** Excerpted records follows **

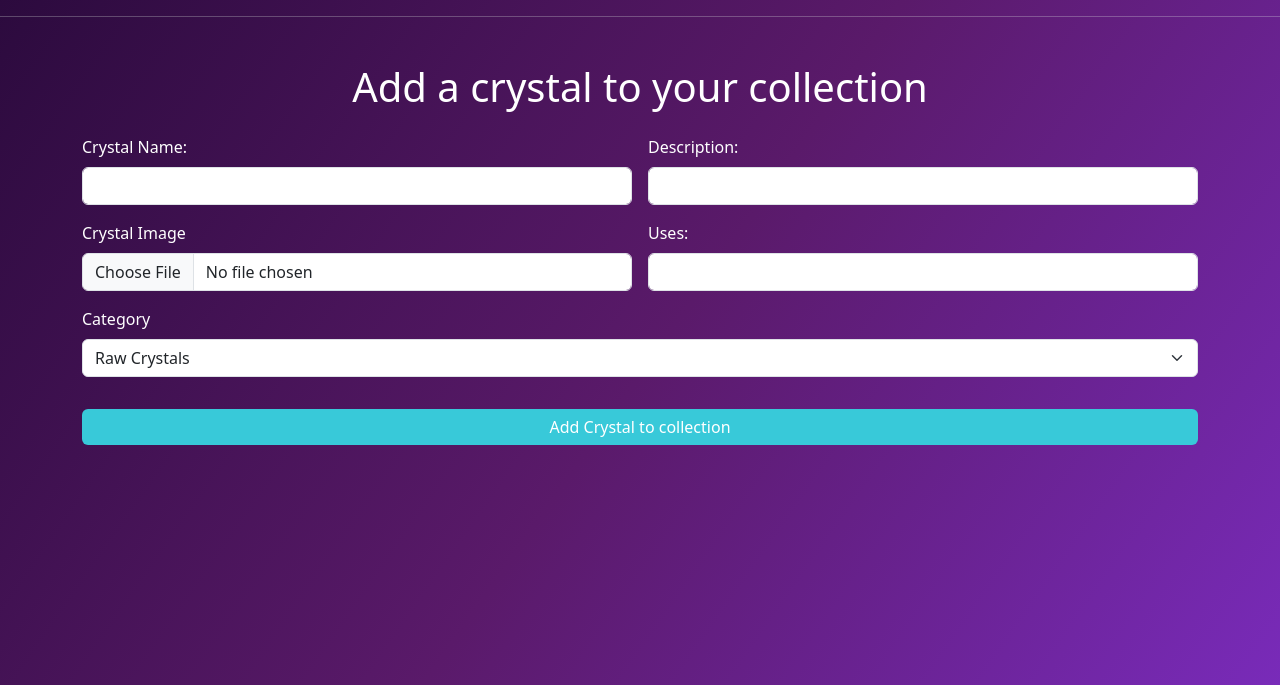
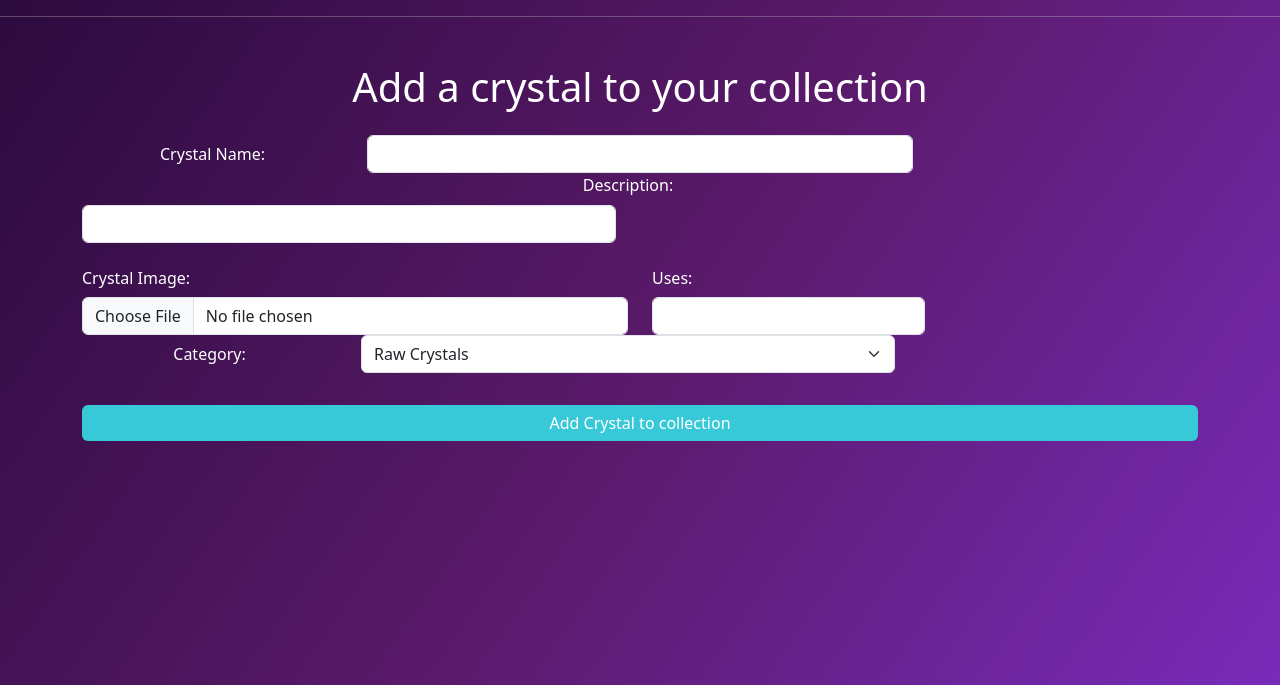
Before and after one commit to Wandalea/APProject, a Flask app: page /insert in a window 1280 px wide. Shown: the part 24-709 px from the top of the page. Run offline with Flask 3, Linux system fonts and the light colour scheme; some libraries are stand-ins or nearby versions.

```diff
--- a/Templates/insert.html
+++ b/Templates/insert.html
@@ -4,28 +4,36 @@
 {% block content %}
 <div class="page">
     <div class="container">
-        <h1 class="text-white mb-4">Add a crystal to your collection</h1>
+        <h1 class="text-white mb-4 text-center">Add a crystal to your collection</h1>
 
         <form method="POST" action="{{ url_for('insert') }}" enctype="multipart/form-data">
-            <div class="row g-3">
-                <div class="col-md-6 text-start">
-                    <label class="form-label text-white">Crystal Name:</label>
+
+            <div class="row mb-3 align-items-center">
+                    <label class="col-sm-3 col-form-label text-white">Crystal Name:</label>
+                    <div class="col-sm-6">
                         <input type="text" class="form-control" name="name" required>
                     </div>
-                <div class="col-md-6 text-start">
+                <div class="row mb-3 align-items-center">
                     <label class="form-label text-white">Description:</label>
+                    <div class="col-sm-6">
                         <input type="text" class="form-control" name="description">
                     </div>
+                </div>
                 <div class="col-md-6 text-start">
-                    <label class="form-label text-white">Crystal Image</label>
+                    <label class="col-sm-3 col-form-label text-white">Crystal Image:</label>
+                    <div class="=col-sm-6">
                         <input type="file" class="form-control" name="image" required>
                     </div>
+                </div>
                 <div class="col-md-6 text-start">
-                    <label class="form-label text-white">Uses:</label>
-                    <input type="text" class="form-control" name="uses">
+                    <label class="col-sm-3 col-form-label text-white">Uses:</label>
+                    <div class="col-sm-6">
+                        <input type="text" class="form-control" name="uses" required>
                     </div>
-                <div class="col-12 text-start">
-                    <label class="form-label text-white">Category</label>
+                </div>
+                <div class="row mb-3 align-items-center">
+                    <label class="col-sm-3 col-form-label text-white">Category:</label>
+                    <div class="col-sm-6">
                         <select class="form-select" name="category" required>
                             <option value="Raw Crystals">Raw Crystals</option>
                             <option value="Tumbled Crystals">Tumbled Crystals</option>
@@ -35,6 +43,8 @@
                             <option value="Crystal Clusters">Crystal Clusters</option>
                         </select>
                     </div>
+                </div>
+                <br>
                 <div class="col-12">
                     <button type="submit" class="btn btn-primary w-100 mt-3">Add Crystal to collection</button>
                 </div>
```
Lines whose indentation alone changed are shown as unchanged.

** End of Excerpted records **

Exercise:
Every line above with the string "insert" in it needs to be copied.

Solved exercise:
Before and after one commit to Wandalea/APProject, a Flask app: page /insert in a window 1280 px wide. Shown: the part 24-709 px from the top of the page. Run offline with Flask 3, Linux system fonts and the light colour scheme; some libraries are stand-ins or nearby versions.
--- a/Templates/insert.html
+++ b/Templates/insert.html
         <form method="POST" action="{{ url_for('insert') }}" enctype="multipart/form-data">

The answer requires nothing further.